- [ENTRIES SUPPLIED]:
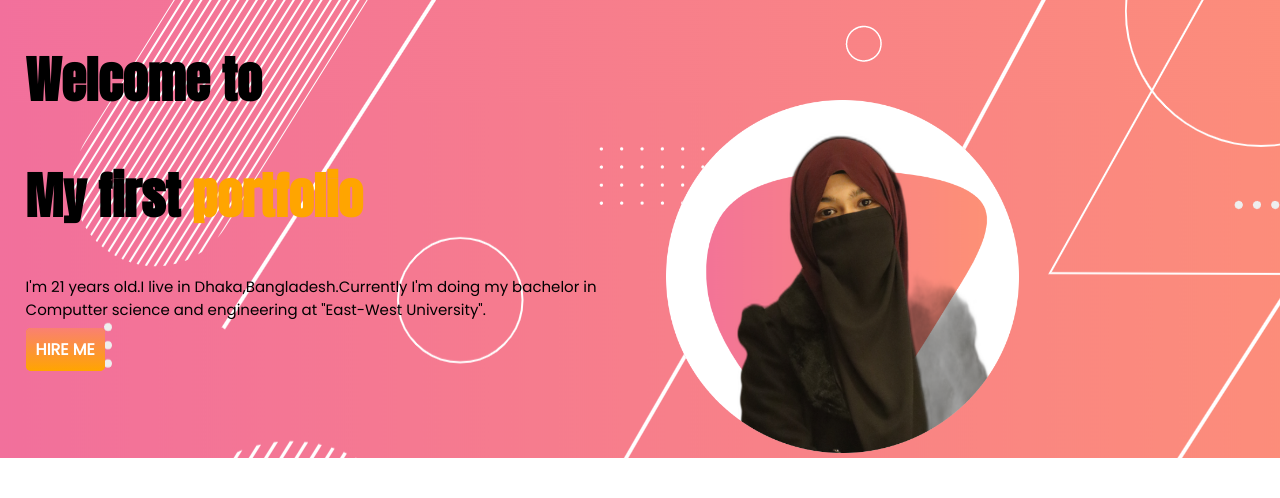
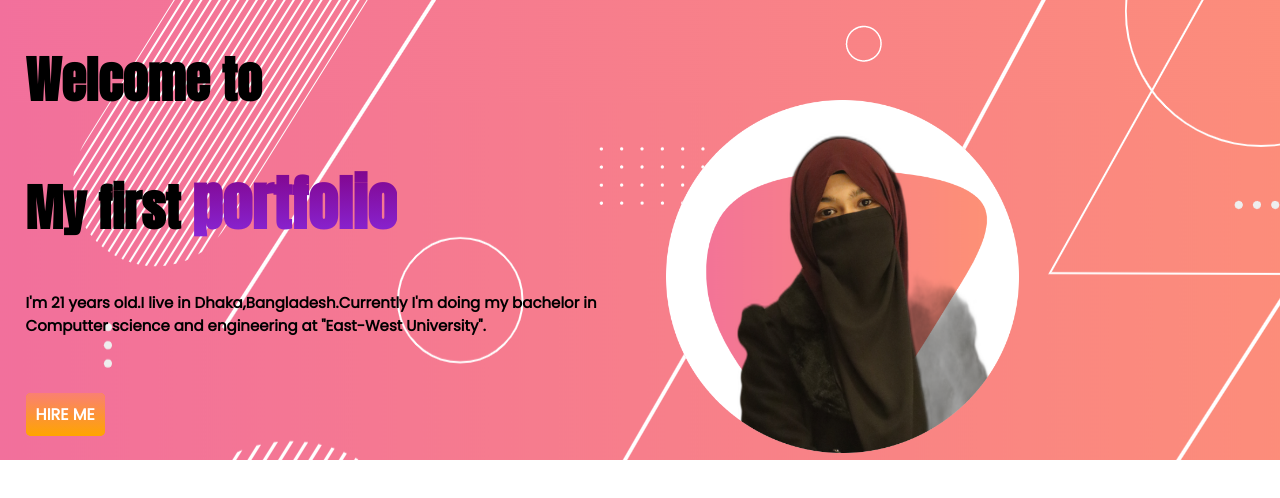
Before and after one commit to sharminjahansj/developer-portfolio, a plain HTML site: page index.html in a window 1280 px wide. Drawn offline with Linux system fonts and the light colour scheme.

Commit message:
text-edited

```diff
--- a/style.css
+++ b/style.css
@@ -1,13 +1,20 @@
 body{
-    font-family: 'Anton', sans-serif;
+    font-family: 'Poppins', sans-serif;
     margin: 0%;
 
 }
 h1{
+    font-family: 'Anton', sans-serif;
     font-size: 50px;
 }
 .orange-class{
-    color: orange;
+    color:purple;
+    font-size: 60px;
+    background: -webkit-linear-gradient(purple,#8a2be2 );
+    -webkit-background-clip:text;
+
+    -webkit-text-fill-color: transparent;
+
 }
 h3{
     font-family: 'Poppins', sans-serif;
@@ -16,6 +23,9 @@ h3{
 p{
     font-family: 'Poppins', sans-serif;
     font-size: 15px;
+    font-weight: 600;
+    padding-bottom: 50px;
+
 }
 .half-width{
     width: 50%;
@@ -45,6 +55,7 @@ section{
     font-weight: 900;
 
 
+
 }
 .cover-photo{
     background-image: url(image/cover-image.png);
```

- [PROBLEM DESCRIPTION]: Would you return the data exactly as written, without the pictures?

- [EXPECTED OUTPUT]:
Before and after one commit to sharminjahansj/developer-portfolio, a plain HTML site: page index.html in a window 1280 px wide. Drawn offline with Linux system fonts and the light colour scheme.

Commit message:
text-edited

```diff
--- a/style.css
+++ b/style.css
@@ -1,13 +1,20 @@
 body{
-    font-family: 'Anton', sans-serif;
+    font-family: 'Poppins', sans-serif;
     margin: 0%;
 
 }
 h1{
+    font-family: 'Anton', sans-serif;
     font-size: 50px;
 }
 .orange-class{
-    color: orange;
+    color:purple;
+    font-size: 60px;
+    background: -webkit-linear-gradient(purple,#8a2be2 );
+    -webkit-background-clip:text;
+
+    -webkit-text-fill-color: transparent;
+
 }
 h3{
     font-family: 'Poppins', sans-serif;
@@ -16,6 +23,9 @@ h3{
 p{
     font-family: 'Poppins', sans-serif;
     font-size: 15px;
+    font-weight: 600;
+    padding-bottom: 50px;
+
 }
 .half-width{
     width: 50%;
@@ -45,6 +55,7 @@ section{
     font-weight: 900;
 
 
+
 }
 .cover-photo{
     background-image: url(image/cover-image.png);
```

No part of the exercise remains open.